The law will allow people to change their gender on official documents with a court ruling, and without requiring medical tests or sterilisation, as is the case now.
It has been condemned as “immoral” by the Greek Orthodox Church and as a “monstrosity” by right-wing politicians.
Until now, anyone needing to officially change their gender had to be diagnosed with a “gender identity disorder” and have their reproductive organs removed, a practice condemned by human rights campaigners.
“Absolutely no tradition, no perception of family calls for people to be sidelined or tossed aside into a social and institutional abyss,” Prime Minister Alexis Tsipras, who supported the law, told a heated discussion in parliament.
The law applies to anyone over the age of 15 and allows a person to change legal gender twice. Applicants must not be married and a final decision will be taken by a court.
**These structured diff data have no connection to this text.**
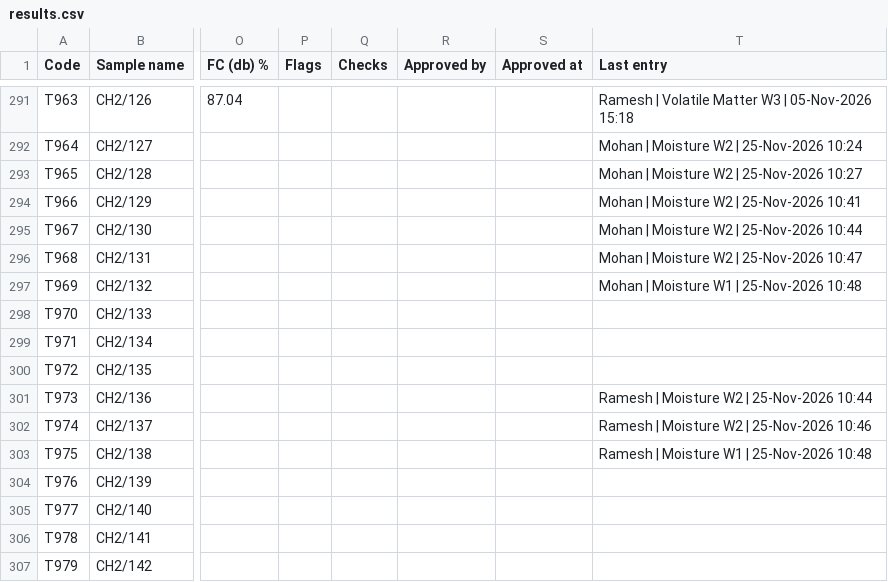
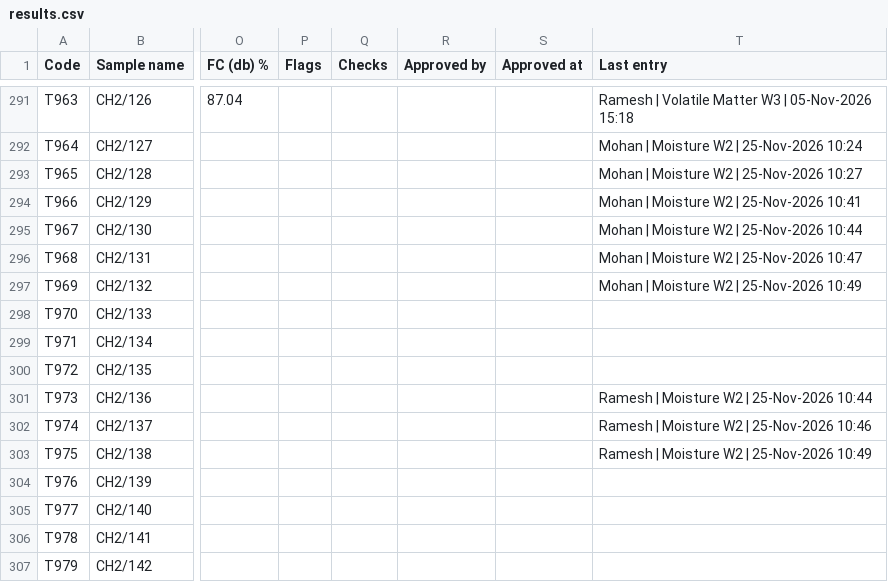
Before and after one commit to Climitra/weighing_data_QR, a CSV file: results.csv, drawn as a sheet; only a part is shown, gaps mark what is left out; the diff names each change by its address in the sheet, - before the commit and + after, or states it on an @@ line.

```diff
--- a/results.csv
+++ b/results.csv
-T297 (Last entry): Mohan | Moisture W1 | 25-Nov-2026 10:48
+T297 (Last entry): Mohan | Moisture W2 | 25-Nov-2026 10:49
-T303 (Last entry): Ramesh | Moisture W1 | 25-Nov-2026 10:48
+T303 (Last entry): Ramesh | Moisture W2 | 25-Nov-2026 10:49
```
Also changed, not shown: 1 other file.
The main opposition conservative New Democracy party voted against the bill saying it was a “sloppy” attempt to divert public attention from Greece’s financial woes.
“Your only goal is to stay in power,” said conservative lawmaker Simos Kedikoglou. “You’ve found various methods of deception and this bill is the latest proof.”
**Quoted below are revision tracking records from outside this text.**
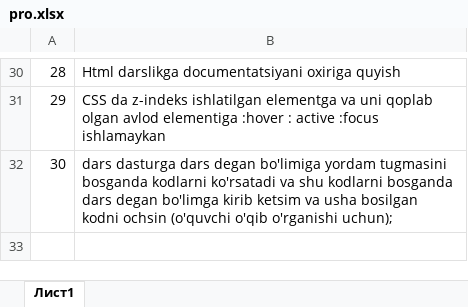
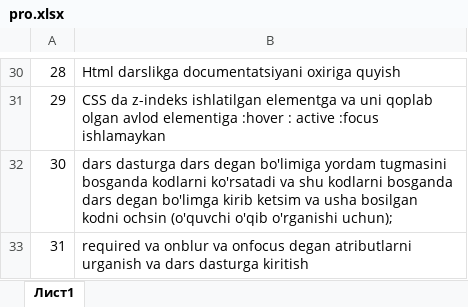
Before and after one commit to IslamDevFull/Evol, an Excel workbook: pro.xlsx, sheet Лист1, drawn as a sheet; only a part is shown, gaps mark what is left out; values as stored, in another font and other column widths than the file's, no borders; the diff names each change by its address in the sheet, - before the commit and + after, or states it on an @@ line.

Commit message:
0.2.15

```diff
--- a/pro.xlsx (sheet Лист1)
+++ b/pro.xlsx (sheet Лист1)
+row 33: 31 | required va onblur va onfocus degan atributlarni urganish va dars dasturga kiritish
```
Supporters rallied outside parliament during Monday’s debate, holding a banner reading: “Transgender rights are human rights”.
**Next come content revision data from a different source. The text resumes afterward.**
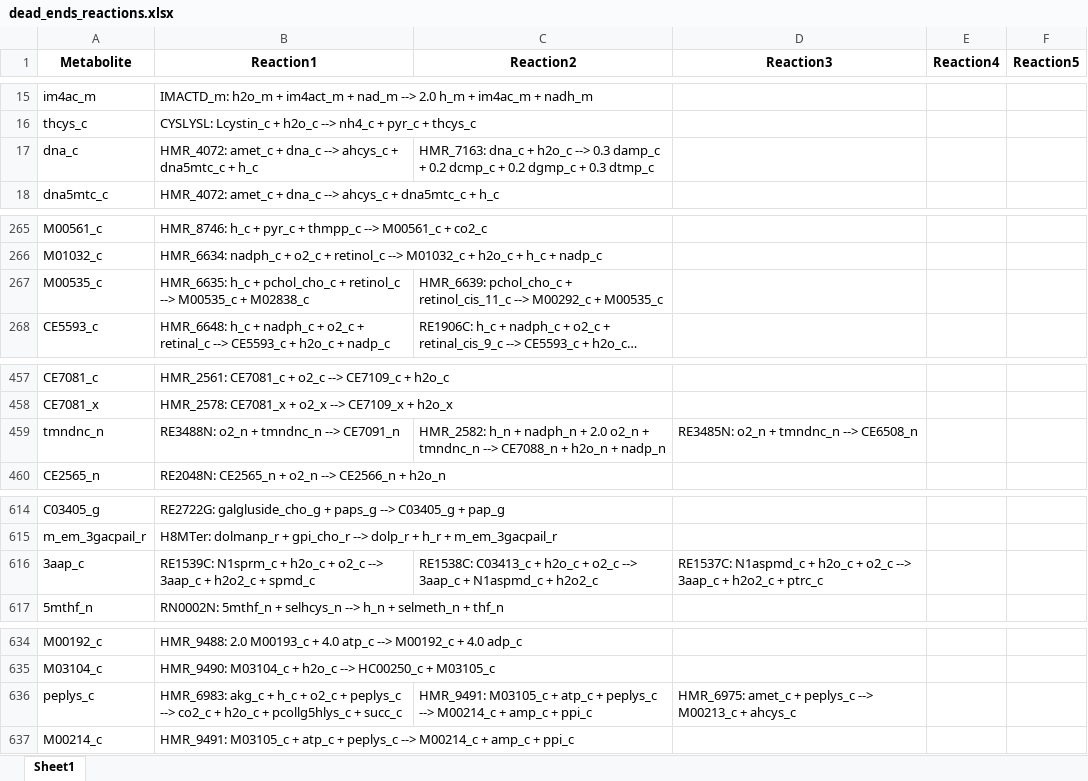
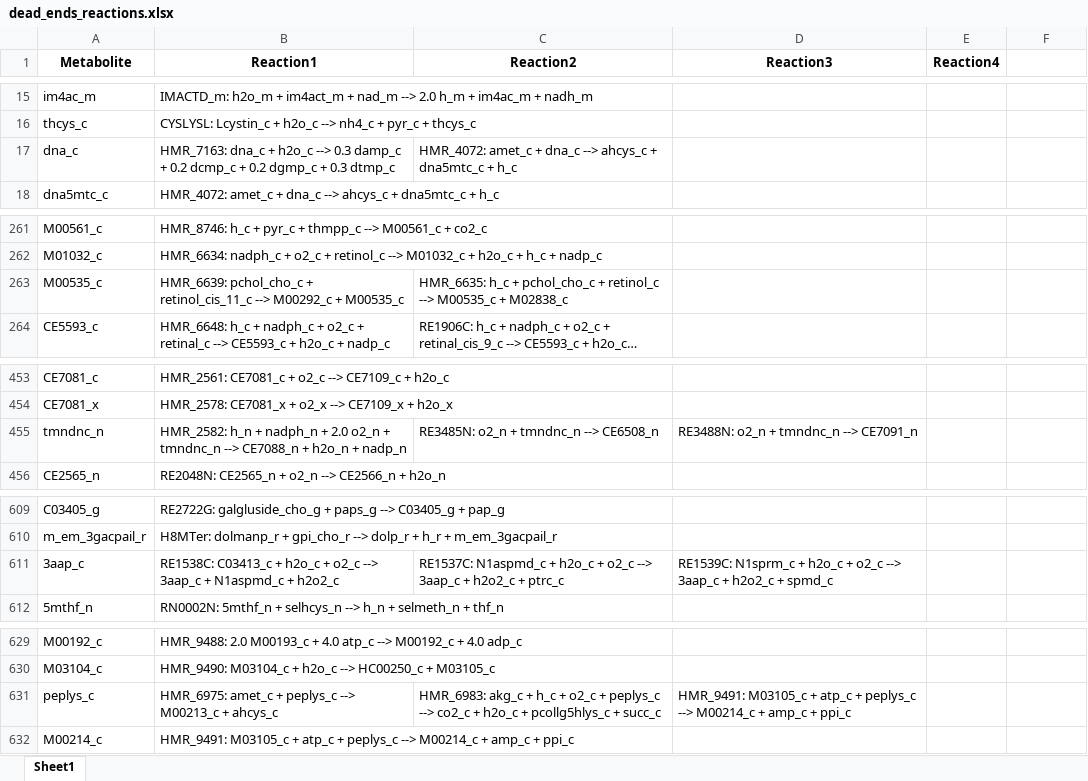
Before and after one commit to LewisLabUCSD/iCHO3K, an Excel workbook: Notebooks/temp/dead_ends_reactions.xlsx, sheet Sheet1, drawn as a sheet; only a part is shown, gaps mark what is left out; long unchanged cells end in …; values as stored, in another font and other column widths than the file's, no borders; addresses are those after the commit; the diff covers the shown part only; the diff names each change by its address in the sheet, - before the commit and + after, or states it on an @@ line.

```diff
--- a/Notebooks/temp/dead_ends_reactions.xlsx (sheet Sheet1)
+++ b/Notebooks/temp/dead_ends_reactions.xlsx (sheet Sheet1)
-F1: Reaction5
+F1: (empty)
-B17 (Reaction1): HMR_4072: amet_c + dna_c --> ahcys_c + dna5mtc_c + h_c
+B17 (Reaction1): HMR_7163: dna_c + h2o_c --> 0.3 damp_c + 0.2 dcmp_c + 0.2 dgmp_c + 0.3 dtmp_c
-C17 (Reaction2): HMR_7163: dna_c + h2o_c --> 0.3 damp_c + 0.2 dcmp_c + 0.2 dgmp_c + 0.3 dtmp_c
+C17 (Reaction2): HMR_4072: amet_c + dna_c --> ahcys_c + dna5mtc_c + h_c
-B263 (Reaction1): HMR_6635: h_c + pchol_cho_c + retinol_c --> M00535_c + M02838_c
+B263 (Reaction1): HMR_6639: pchol_cho_c + retinol_cis_11_c --> M00292_c + M00535_c
-C263 (Reaction2): HMR_6639: pchol_cho_c + retinol_cis_11_c --> M00292_c + M00535_c
+C263 (Reaction2): HMR_6635: h_c + pchol_cho_c + retinol_c --> M00535_c + M02838_c
-B455 (Reaction1): RE3488N: o2_n + tmndnc_n --> CE7091_n
+B455 (Reaction1): HMR_2582: h_n + nadph_n + 2.0 o2_n + tmndnc_n --> CE7088_n + h2o_n + nadp_n
-C455 (Reaction2): HMR_2582: h_n + nadph_n + 2.0 o2_n + tmndnc_n --> CE7088_n + h2o_n + nadp_n
+C455 (Reaction2): RE3485N: o2_n + tmndnc_n --> CE6508_n
-D455 (Reaction3): RE3485N: o2_n + tmndnc_n --> CE6508_n
+D455 (Reaction3): RE3488N: o2_n + tmndnc_n --> CE7091_n
-B611 (Reaction1): RE1539C: N1sprm_c + h2o_c + o2_c --> 3aap_c + h2o2_c + spmd_c
+B611 (Reaction1): RE1538C: C03413_c + h2o_c + o2_c --> 3aap_c + N1aspmd_c + h2o2_c
-C611 (Reaction2): RE1538C: C03413_c + h2o_c + o2_c --> 3aap_c + N1aspmd_c + h2o2_c
+C611 (Reaction2): RE1537C: N1aspmd_c + h2o_c + o2_c --> 3aap_c + h2o2_c + ptrc_c
-D611 (Reaction3): RE1537C: N1aspmd_c + h2o_c + o2_c --> 3aap_c + h2o2_c + ptrc_c
+D611 (Reaction3): RE1539C: N1sprm_c + h2o_c + o2_c --> 3aap_c + h2o2_c + spmd_c
-B631 (Reaction1): HMR_6983: akg_c + h_c + o2_c + peplys_c --> co2_c + h2o_c + pcollg5hlys_c + succ_c
+B631 (Reaction1): HMR_6975: amet_c + peplys_c --> M00213_c + ahcys_c
-C631 (Reaction2): HMR_9491: M03105_c + atp_c + peplys_c --> M00214_c + amp_c + ppi_c
+C631 (Reaction2): HMR_6983: akg_c + h_c + o2_c + peplys_c --> co2_c + h2o_c + pcollg5hlys_c + succ_c
-D631 (Reaction3): HMR_6975: amet_c + peplys_c --> M00213_c + ahcys_c
+D631 (Reaction3): HMR_9491: M03105_c + atp_c + peplys_c --> M00214_c + amp_c + ppi_c
```
Also changed, not shown: 5 removed rows and 49 edited cells elsewhere in this sheet, Notebooks/temp/mass_unbalanced_reactions.xlsx, 8 other files.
The Church had urged the government to withdraw the bill.
“For every human, gender is a sacred legacy. It is a precious thing for a woman to know about her feminine nature, and for a man to be aware of his male nature,” Bishop Nicolaos of Mesogaia told Greek Skai TV.
The Church, he said, embraced “people with difficulties.”
The bill passed by 171 votes in the 300-seat parliament, but it exposed fissures in the ruling coalition of Syriza and right-wing Independent Greeks party.
Most Independent Greeks approved the bill in principle but voted against an article setting the minimum age at 15, arguing that was too young.
Reporting by Renee Maltezou and Michele Kambas; Editing by Robin Pomeroy